“The first step, once these reform efforts are put to bed, should be FIO including the collision industry on its federal advisory committee,” Redding says.
Although the intent of its original mission has not been achieved, having the bones or structure of the FIO in place has value to the collision repair industry, he says.
“After missed report deadlines and a very timid approach to even its most conservative role as a federal oversight agency, the FIO has settled in as part of the U.S. Department of Treasury,” he says.
The Independent Shop Impact
“One thing I’ve been surprised to learn in my time on this subject is how keeping the Federal Insurance Office in place can benefit the insurance company,” Scott Benavidez says.
The FIO has the potential to make competition fair between insurance companies.
For example, if one insurance company decides that pre– and post-repair scans will be done, their estimates are going to be higher and their severity rate is going to be higher versus an insurance company that decides not to scan before or after because they believe it is not accident related.
Through the FIO, both companies would have the same severity rate and would be able to compete evenly, Benavidez says.
“Often times, the manufacturer will require a repair but the insurance company will tell the shop they don’t need to do it,” Benavidez says. “It’d be nice for the FIO to step in and say, ‘Yes, this needs to be done.’”
According to Benavidez and Roy Schnepper, owner of Butler’s Collision in Roseville, Mich., contacting local insurance commissioners in their states is difficult.
Schnepper says this is due to the commissioner’s primary oversight being the insurance companies.
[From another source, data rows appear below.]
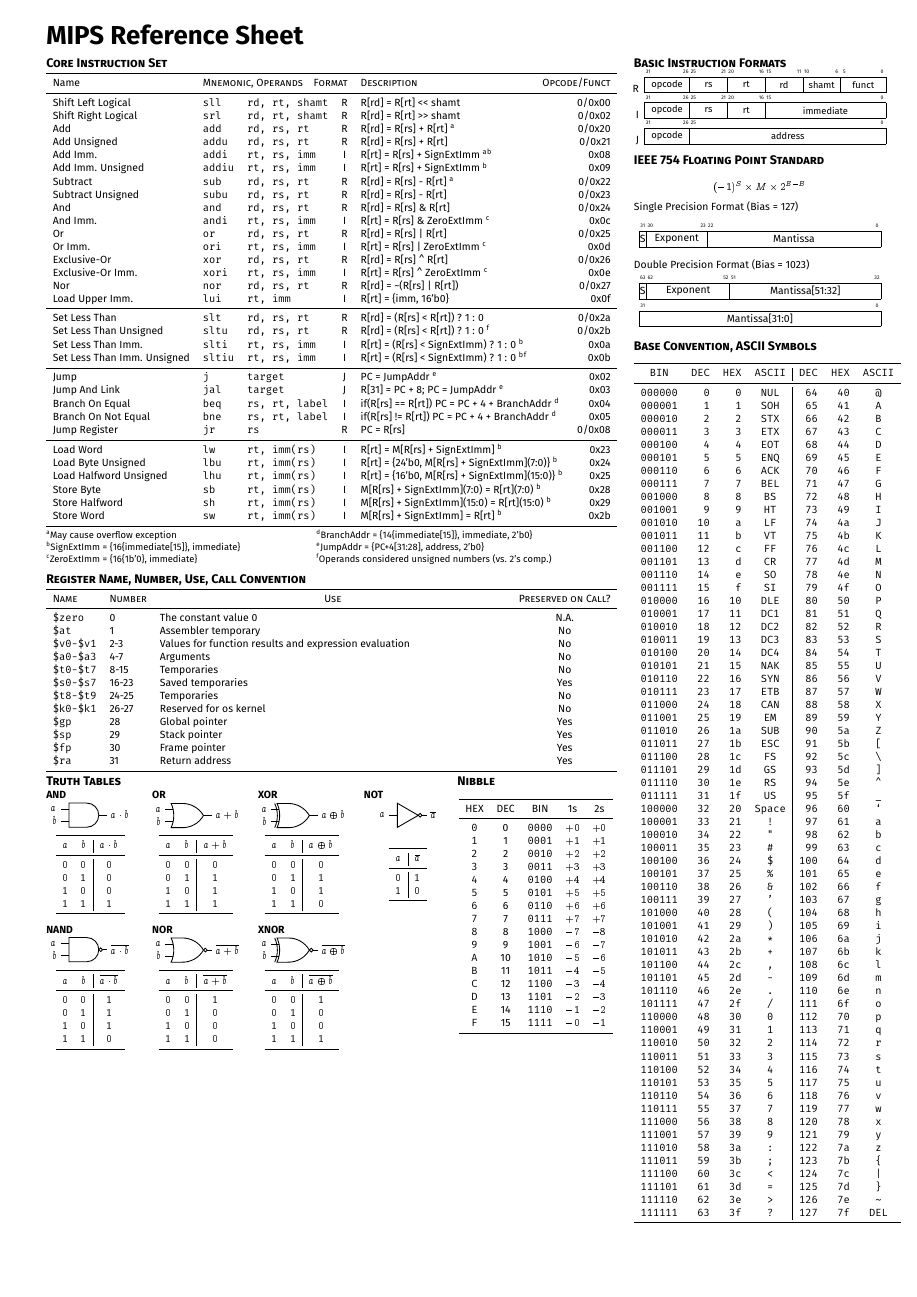
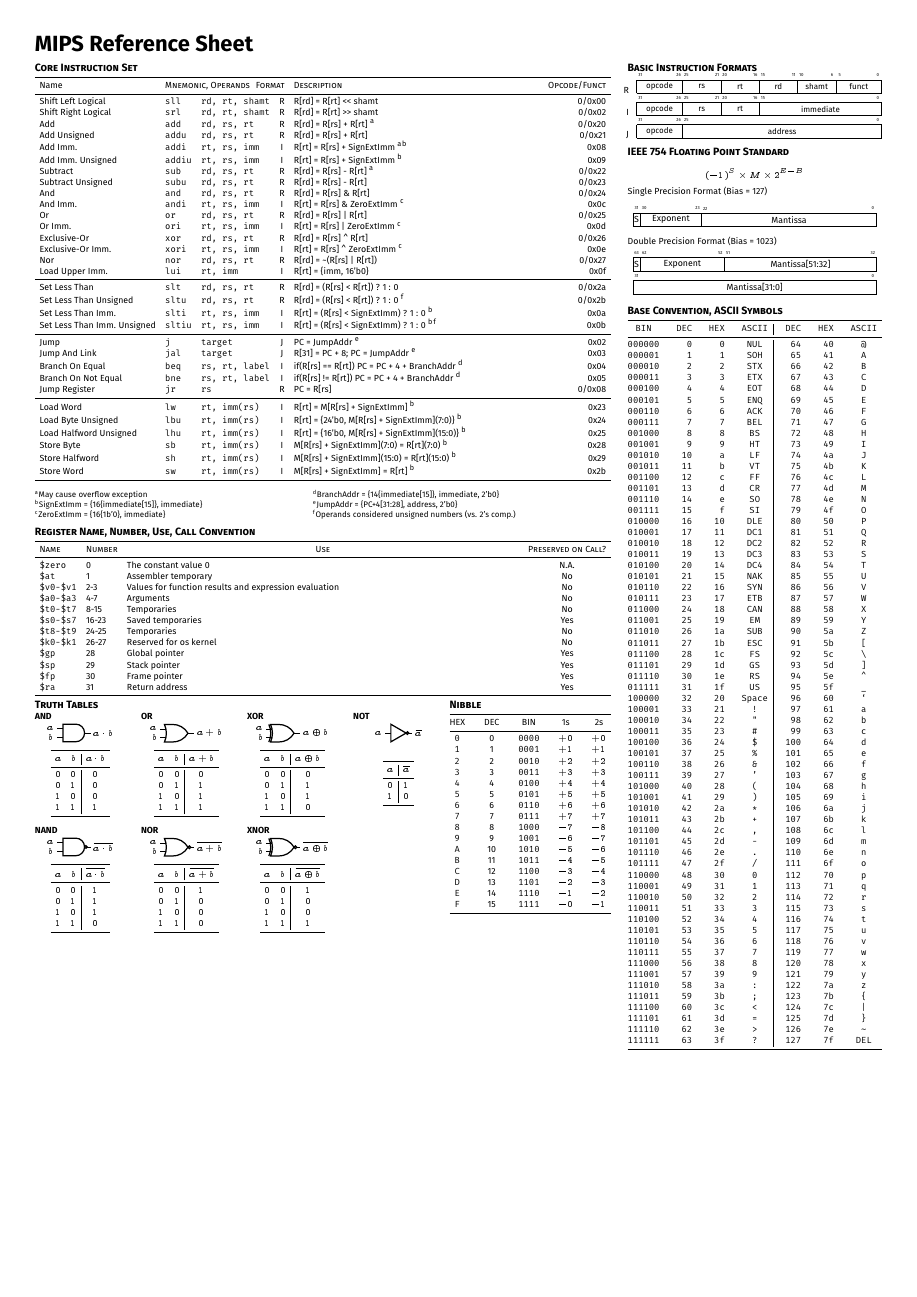
Before and after one commit to shnjmn/cs2100-refsheet, a LaTeX document (greensheet.tex, which reads content/ascii.tex, content/number-system.tex): page 1 of 2. Compiled offline with pdfLaTeX.

Commit message:
smaller size
Signed-off-by: Shen Jiamin <shen_jiamin@u.nus.edu>

```diff
--- a/content/ascii.tex
+++ b/content/ascii.tex
@@ -1,8 +1,8 @@
 \section*{Base Convention, ASCII Symbols}
 
-\newcolumntype{C}{>{\tt}c}
-\newcolumntype{R}{>{\tt}r}
-\begin{tabular}[t]{CRRC|RRC}
+\newcolumntype{C}{>{\ttfamily}c}
+\newcolumntype{R}{>{\ttfamily}r}
+\begin{tabular*}{\linewidth}{@{\extracolsep{\fill}}CRRC|RRC}
     \toprule
     BIN    & DEC & HEX & ASCII & DEC & HEX & ASCII            \\
     \midrule
@@ -71,4 +71,4 @@
     111110 & 62  & 3e  & >     & 126 & 7e  & \textasciitilde  \\
     111111 & 63  & 3f  & ?     & 127 & 7f  & DEL              \\
     \bottomrule
-\end{tabular}
+\end{tabular*}
--- a/content/number-system.tex
+++ b/content/number-system.tex
@@ -1,6 +1,6 @@
 \section*{Nibble}
 \centering
-\begin{tabular}[t]{ccccc}
+\begin{tabular*}{\linewidth}{@{\extracolsep{\fill}}ccccc}
     \toprule
     HEX        & DEC & BIN           & 1s   & 2s   \\
     \midrule
--- a/greensheet.tex
+++ b/greensheet.tex
@@ -1,13 +1,12 @@
-\documentclass[10pt]{article}
-
-\usepackage[a3paper, left=15mm,right=10mm, top=8mm, bottom=8mm, headheight=10pt]{geometry}
-\usepackage{pgfpages}
-\pgfpagesuselayout{resize to}[a4paper]
+\documentclass{article}
 
 \usepackage[T1]{fontenc}
 \usepackage[sfdefault,lining,scaled=.96]{FiraSans}
 \usepackage[lining,scaled=.96]{FiraMono}
 \usepackage{concmath}
+
+\usepackage[a4paper, left=8mm,right=8mm, top=8mm, bottom=8mm, headheight=10pt]{geometry}
+\usepackage[fontsize=6pt]{scrextend}
 
 \usepackage{amssymb}
 \usepackage{tabularx,booktabs,multirow}
@@ -18,7 +17,7 @@
 \usepackage{fancyvrb}
 
 \usepackage{titlesec}
-\titleformat{\section}{\large\bfseries\scshape}{\thesection}{1ex}{}
+\titleformat*{\section}{\large\bfseries\scshape}
 \titlespacing{\section}{0pt}{1ex}{0pt}
 
 \usepackage{multicol}
@@ -31,10 +30,10 @@
 \usepackage[american]{circuitikz}
 \ctikzset{
     logic ports=ieee,
-    logic ports/scale=0.7,
+    logic ports/scale=0.36
 }
 
-
+\setlength{\tabcolsep}{1ex}
 \setlength\parindent{0pt}
 
 \begin{document}
```
Also changed, not shown: content/logic-gates.tex (+27 -27 lines), content/number-system.tex (2 more changed lines), greensheet.tex (1 more changed lines).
And when they do step in, he says, the advice is more of a recommendation on how to handle repairs than a mandate.